We have now witnessed the election of Donald Trump to be the next President, and the Democratic party has had immeasurable amounts of self-inflicting anguish and scrutiny from all sections of registered citizens. Everyone from the urban dwellers to the highest classes of society have been expressing shock and fury over something that could not have been imagined. Many voters have turned to justifiably accusing the fractured, desolate contemporary American life: urban from suburb, white from black, bourgeoisie from proletariat, Republican from Democrat, conformist to independent, and so on. Not a single member of the democratic republic of the United States should remain at ease over the utter lack of communication and unification across the gaping crevasses dividing our policy from county to county.

So what exactly went wrong?

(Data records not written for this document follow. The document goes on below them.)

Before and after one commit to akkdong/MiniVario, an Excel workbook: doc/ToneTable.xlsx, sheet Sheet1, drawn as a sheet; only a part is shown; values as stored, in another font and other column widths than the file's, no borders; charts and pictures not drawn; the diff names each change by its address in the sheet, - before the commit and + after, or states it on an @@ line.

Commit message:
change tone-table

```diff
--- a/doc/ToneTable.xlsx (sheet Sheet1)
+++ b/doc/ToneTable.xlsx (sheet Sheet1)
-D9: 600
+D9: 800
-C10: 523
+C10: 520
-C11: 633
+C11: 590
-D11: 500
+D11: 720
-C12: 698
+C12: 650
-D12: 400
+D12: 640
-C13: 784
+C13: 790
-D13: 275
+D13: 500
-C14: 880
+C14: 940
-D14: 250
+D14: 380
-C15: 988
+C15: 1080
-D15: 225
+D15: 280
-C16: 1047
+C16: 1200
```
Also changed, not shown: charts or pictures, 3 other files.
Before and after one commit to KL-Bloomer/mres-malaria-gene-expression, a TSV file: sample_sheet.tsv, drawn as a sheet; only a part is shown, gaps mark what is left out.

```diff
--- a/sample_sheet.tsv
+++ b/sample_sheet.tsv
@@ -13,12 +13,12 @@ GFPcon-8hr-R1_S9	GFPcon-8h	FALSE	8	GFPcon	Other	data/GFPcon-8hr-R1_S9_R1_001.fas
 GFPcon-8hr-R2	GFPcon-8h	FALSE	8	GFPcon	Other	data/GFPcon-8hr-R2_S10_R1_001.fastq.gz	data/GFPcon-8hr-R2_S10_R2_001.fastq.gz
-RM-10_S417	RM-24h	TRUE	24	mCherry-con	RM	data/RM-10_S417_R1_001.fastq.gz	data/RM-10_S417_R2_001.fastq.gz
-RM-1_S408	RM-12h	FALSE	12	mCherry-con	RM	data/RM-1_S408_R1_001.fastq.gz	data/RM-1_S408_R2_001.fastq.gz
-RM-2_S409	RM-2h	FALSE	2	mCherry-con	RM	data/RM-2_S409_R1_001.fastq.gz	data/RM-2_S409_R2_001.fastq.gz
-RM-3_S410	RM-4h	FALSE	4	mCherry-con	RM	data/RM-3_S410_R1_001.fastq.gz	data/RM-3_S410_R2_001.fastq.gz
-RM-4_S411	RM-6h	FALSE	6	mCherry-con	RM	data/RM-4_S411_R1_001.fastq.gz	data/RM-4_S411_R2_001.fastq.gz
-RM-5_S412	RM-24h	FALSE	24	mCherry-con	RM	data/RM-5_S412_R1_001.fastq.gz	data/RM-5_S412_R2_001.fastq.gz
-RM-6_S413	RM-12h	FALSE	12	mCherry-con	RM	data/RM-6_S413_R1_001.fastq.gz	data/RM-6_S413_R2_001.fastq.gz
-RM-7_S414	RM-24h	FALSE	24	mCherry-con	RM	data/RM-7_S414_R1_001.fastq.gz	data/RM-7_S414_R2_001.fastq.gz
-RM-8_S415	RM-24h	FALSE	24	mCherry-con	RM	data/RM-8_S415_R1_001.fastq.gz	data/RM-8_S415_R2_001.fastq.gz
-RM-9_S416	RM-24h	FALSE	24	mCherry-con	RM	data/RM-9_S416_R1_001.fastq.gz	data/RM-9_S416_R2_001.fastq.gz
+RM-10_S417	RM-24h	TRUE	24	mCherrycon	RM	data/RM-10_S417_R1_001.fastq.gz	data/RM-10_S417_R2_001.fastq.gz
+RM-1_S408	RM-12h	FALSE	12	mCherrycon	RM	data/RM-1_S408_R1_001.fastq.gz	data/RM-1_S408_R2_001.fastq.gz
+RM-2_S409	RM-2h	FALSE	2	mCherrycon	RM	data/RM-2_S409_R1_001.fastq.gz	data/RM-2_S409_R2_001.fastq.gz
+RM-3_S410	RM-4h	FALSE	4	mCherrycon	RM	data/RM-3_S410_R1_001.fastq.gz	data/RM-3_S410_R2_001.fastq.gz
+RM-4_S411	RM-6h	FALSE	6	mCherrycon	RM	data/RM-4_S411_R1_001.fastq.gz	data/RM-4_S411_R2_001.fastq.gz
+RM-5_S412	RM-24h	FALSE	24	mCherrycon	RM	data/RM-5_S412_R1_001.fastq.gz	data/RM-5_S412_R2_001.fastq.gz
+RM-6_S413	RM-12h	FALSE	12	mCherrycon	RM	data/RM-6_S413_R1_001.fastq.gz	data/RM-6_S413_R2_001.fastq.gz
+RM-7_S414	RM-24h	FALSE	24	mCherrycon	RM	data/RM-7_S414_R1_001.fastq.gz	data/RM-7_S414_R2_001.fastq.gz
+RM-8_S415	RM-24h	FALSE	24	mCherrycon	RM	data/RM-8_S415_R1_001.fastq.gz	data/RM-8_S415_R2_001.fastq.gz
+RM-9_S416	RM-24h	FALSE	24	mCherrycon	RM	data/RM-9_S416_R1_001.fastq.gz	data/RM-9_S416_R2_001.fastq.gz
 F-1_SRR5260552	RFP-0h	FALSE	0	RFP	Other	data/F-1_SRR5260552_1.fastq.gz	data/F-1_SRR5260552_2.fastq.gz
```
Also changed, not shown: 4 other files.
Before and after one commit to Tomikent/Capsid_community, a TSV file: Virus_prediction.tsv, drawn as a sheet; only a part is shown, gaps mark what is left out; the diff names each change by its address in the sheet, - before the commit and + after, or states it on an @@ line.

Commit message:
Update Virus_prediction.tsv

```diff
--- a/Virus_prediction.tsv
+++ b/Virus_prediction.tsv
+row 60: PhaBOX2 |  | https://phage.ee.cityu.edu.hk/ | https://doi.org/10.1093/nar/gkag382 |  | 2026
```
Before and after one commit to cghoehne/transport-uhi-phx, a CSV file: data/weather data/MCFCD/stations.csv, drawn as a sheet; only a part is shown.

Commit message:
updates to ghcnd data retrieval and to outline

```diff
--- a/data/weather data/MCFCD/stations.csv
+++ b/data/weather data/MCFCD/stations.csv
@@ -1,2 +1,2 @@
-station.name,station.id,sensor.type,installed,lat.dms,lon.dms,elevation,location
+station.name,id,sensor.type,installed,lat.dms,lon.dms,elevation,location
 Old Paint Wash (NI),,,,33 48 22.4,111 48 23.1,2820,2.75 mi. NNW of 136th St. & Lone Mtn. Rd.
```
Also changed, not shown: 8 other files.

There are obviously a multitude of reasons why the majority of America was stunned by this election; however, the most prominent one remains the overwhelming consensus among statisticians that Hillary Clinton was going to win the race. Nate Silver, a well-known and heavily trusted political researcher, predicted Hillary Clinton's odds of winning the election at 85% on November 8th based on the poll statistics he had gathered. This approach clearly did not lead him in the right direction. We now have an important question to ask ourselves; just how reliable are poll statistics? The preferred method used to predict this election and dozens of elections before it were these same polls taken by millions of different people in every possible part of the country, but this election had a twist to it.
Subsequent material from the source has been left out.